Friday, June 08, 2012

Bill would allow part-timers to earn jobless benefits

By The Building Tradesman

LANSING – Even a blind squirrel finds a nut every now and then, the old saying goes.

So it goes with the Republican-dominated Michigan Senate, which, after 18 months of sponsoring nearly non-stop anti-labor legislation, actually adopted a worker-and employer-friendly bill.

On May 23, the Senate unanimously adopted Senate Bill 1094, legislation that would allow for the payment of unemployment benefits to individuals whose wages and hours have been reduced.
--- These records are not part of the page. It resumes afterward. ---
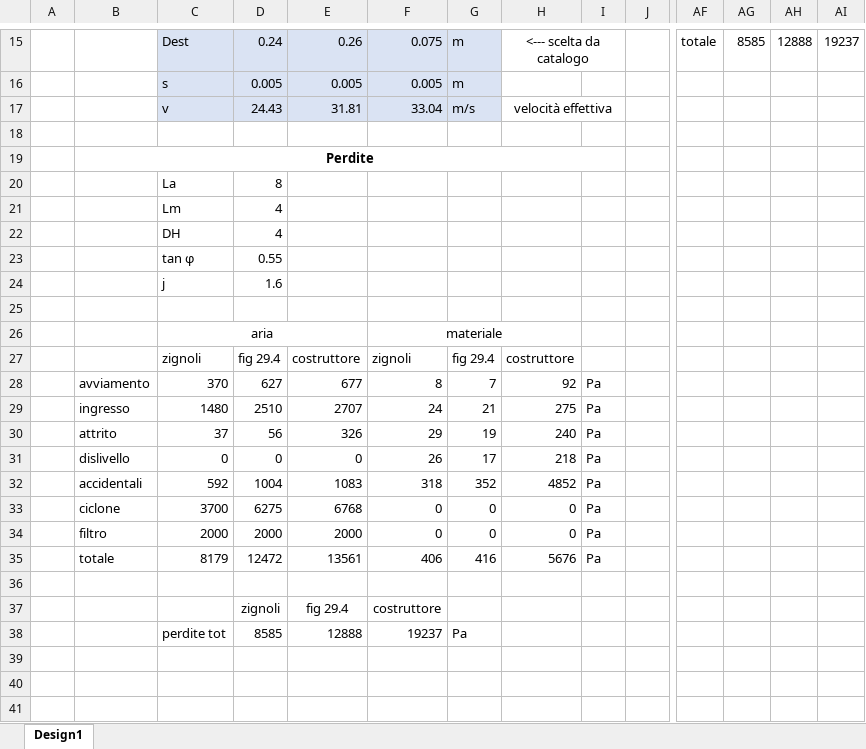
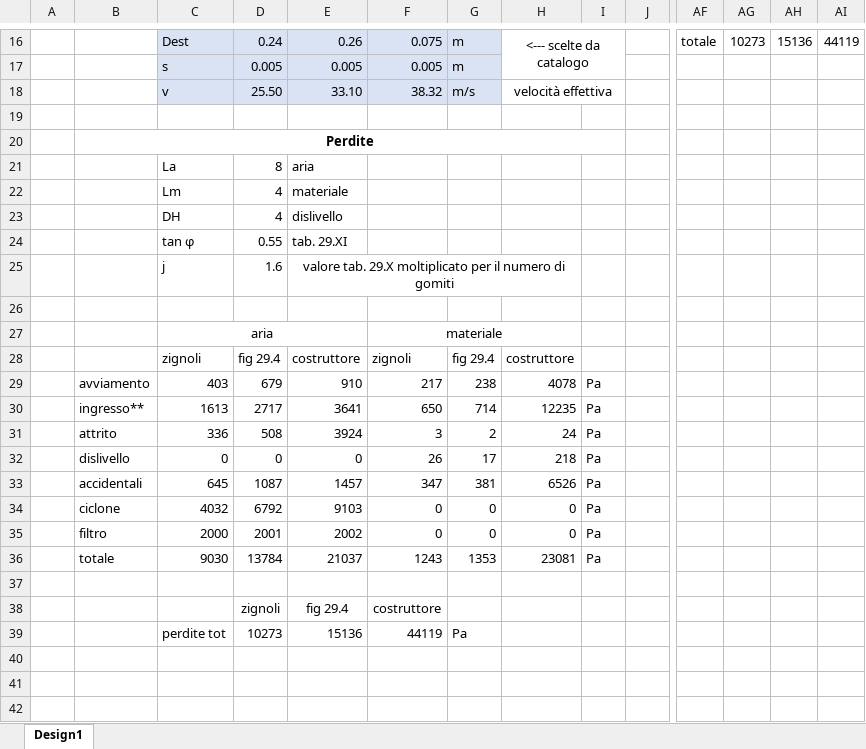
Before and after one commit to arma966/ImpiantiMeccanici, an Excel workbook: FogliCalcolo/ImpiantoPneumatico/ImpiantoPneumatico.xlsx, sheet Design1, drawn as a sheet; only a part is shown, gaps mark what is left out; values as stored, in another font and other column widths than the file's, no borders; charts and pictures not drawn; removed rows and columns are numbered as before the commit, all else as after; rows hold the shown columns only; the diff covers the shown part only; the diff names each change by its address in the sheet, - before the commit and + after, or states it on an @@ line.

```diff
--- a/FogliCalcolo/ImpiantoPneumatico/ImpiantoPneumatico.xlsx (sheet Design1)
+++ b/FogliCalcolo/ImpiantoPneumatico/ImpiantoPneumatico.xlsx (sheet Design1)
-H16: <--- scelta da catalogo
+H16: <--- scelte da catalogo
-H15:I15 merged
+H16:I17 merged
-AG16: 8585
+AG16: 10273
-AH16: 12888
+AH16: 15136
-AI16: 19237
+AI16: 44119
-D18: 24.43
+D18: 25.50
-E18: 31.81
+E18: 33.10
-F18: 33.04
+F18: 38.32
-E21: (empty)
+E21: aria
-E22: (empty)
+E22: materiale
-E23: (empty)
+E23: dislivello
-E24: (empty)
+E24: tab. 29.XI
-E25: (empty)
+E25: valore tab. 29.X moltiplicato per il numero di gomiti
+E25:H25 merged
-row 28:  | avviamento | 370 | 627 | 677 | 8 | 7 | 92 | Pa
-row 29:  | ingresso | 1480 | 2510 | 2707 | 24 | 21 | 275 | Pa
-row 30:  | attrito | 37 | 56 | 326 | 29 | 19 | 240 | Pa
+row 29:  | avviamento | 403 | 679 | 910 | 217 | 238 | 4078 | Pa
+row 30:  | ingresso** | 1613 | 2717 | 3641 | 650 | 714 | 12235 | Pa
+row 31:  | attrito | 336 | 508 | 3924 | 3 | 2 | 24 | Pa
-row 32:  | accidentali | 592 | 1004 | 1083 | 318 | 352 | 4852 | Pa
+row 33:  | accidentali | 645 | 1087 | 1457 | 347 | 381 | 6526 | Pa
-C34: 3700
+C34: 4032
-D34: 6275
+D34: 6792
-E34: 6768
+E34: 9103
-D35: 2000
+D35: 2001
-E35: 2000
+E35: 2002
-row 35:  | totale | 8179 | 12472 | 13561 | 406 | 416 | 5676 | Pa
+row 36:  | totale | 9030 | 13784 | 21037 | 1243 | 1353 | 23081 | Pa
-row 38:  |  | perdite tot | 8585 | 12888 | 19237 | Pa
+row 39:  |  | perdite tot | 10273 | 15136 | 44119 | Pa
```
Also changed, not shown: 8 added rows, 7 removed rows, 15 edited cells and merged cells elsewhere in this sheet, formulas that keep their value, charts or pictures.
This would allow employees working part-time to also collect unemployment benefits and enable companies to retain multiple employees rather than laying them off.

“It doesn’t matter whose name is on the bill, what matters is that the Legislature is taking action to provide help for Michigan workers struggling to get by and enable companies to retain top-flight talent,” said state Sen. Vince Gregory (D-Southfield). “We have been calling for action on work-sharing legislation for more than a year and I applaud (bill sponsor Sen. Bruce Caswell’s (R-Hillsdale) efforts to finally get some traction on this important lifeline for working families.”

Gregory said work-sharing has proven to be an effective tool in other states to reduce unemployment and help part-time workers stay afloat. It has also enabled businesses in other states to keep their payroll commensurate with their production and adjust to downturns in demand without losing valuable employees.

“Today’s unemployment compensation system is not adequate or agile enough to retain our best talent,” Caswell said. “Much of our young and highly skilled talent is mobile, making it easy to seek work elsewhere after a layoff.”

According to Gongwer News Service, the bill would apply to employers with two or more employees. They would be permitted to reduce the employees’ hours, while allowing them to receive reduced unemployment benefits to somewhat make up for their losses. The unemployment benefits acquired during that time period would not count toward future unemployment benefit collections should that employee be laid off at another time.

The bill now goes to the state House for consideration. Gov. Rick Snyder has expressed support for the legislation.

Gregory attempted to reinstate the number of jobless benefit weeks for the state’s unemployed to 26, after state Republicans reduced the benefit weeks to 20 last year. His amendment was shot down along party lines, with Sen. Tory Rocca (R-Sterling Heights) the only GOP’er voting with Dems.